When Prasan Kapoor, a computer engineer who earlier worked in the US returned home, he found a suitable job in less than a month online — but not from a job portal.
“I joined a community of certified professionals on Orkut and in less than a month, I got a call from a technology company,” Kapoor said.
Ajeet Chauhan, vice-president, human resources at Delhi-based fast food chain Nirula’s recruits actively through LinkedIn, a professional networking site. “There is an information overload on job portals whereas hiring through LinkedIn seems more real and reference checks more doable,” he said.
“LinkedIn has been a game changer. Senior-level people who do not want to be seen looking for jobs prefer networking sites or consultants,” said Srini Krishnamurthi, MD at Expertus.
Social networking is no longer just to hook up with friends and fellow hobbyists. Recruiters and passive job seekers lurk there. Job portals, already hit by an economic downturn, are feeling the heat, but are not worried yet.
“Hit rate on Naukri.com for active jobs is high but networking sites could be a threat for us going forward. They are not at present,” said Hitesh Oberoi, CEO at Info Edge. Not to be outdone, Naukri launched its own professional networking site Brijj, which has 23 lakh registered users. It is also active on micro-blogging site Twitter.com, where it plans to “tweet” jobs soon.

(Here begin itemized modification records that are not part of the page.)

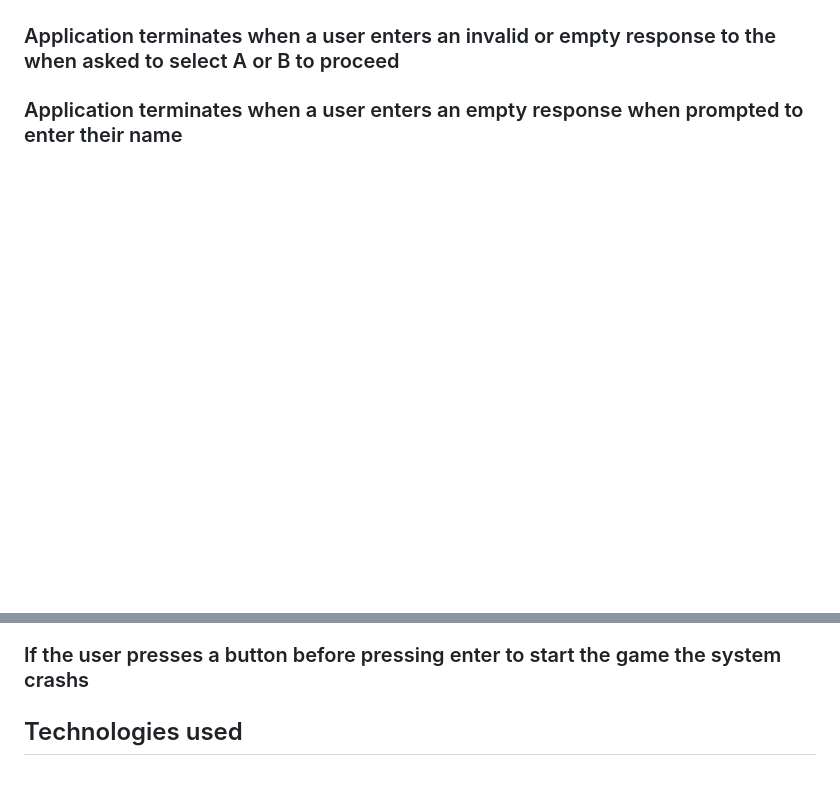
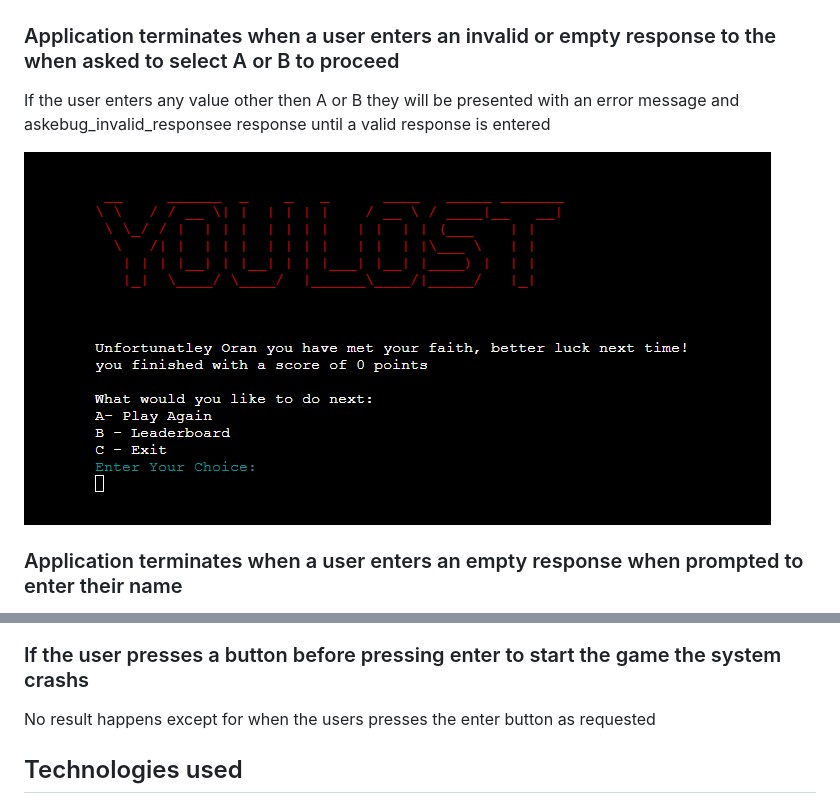
Before and after one commit to Oran-123/Hangman, a Markdown page: README.md, 2 parts joined by grey strips. Rendered like a GitHub page; blank space fills up the shorter version.

Commit message:
add details and images for the resolved bugs

```diff
--- a/README.md
+++ b/README.md
@@ -336,6 +336,9 @@ This leads to poor user experience.
 
 ### Application terminates when a user enters an invalid or empty response to the when asked to select A or B to proceed
 
+If the user enters any value other then A or B they will be presented with an error message and askebug_invalid_responsee response until a valid response is entered
+
+![Invalid response bug](/documents/images/bug_lost_message.png)
 
 ### Application terminates when a user enters an empty response when prompted to enter their name
 
@@ -348,6 +365,7 @@ This leads to poor user experience.
 
 ### If the user presses a button before pressing enter to start the game the system crashs
 
+No result happens except for when the users presses the enter button as requested
 
 ## Technologies used
 
```
Also changed, not shown: other parts of README.md (+14 -0 lines).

Monster.com’s India managing director Sanjay Modi also said he saw no threat yet from social media.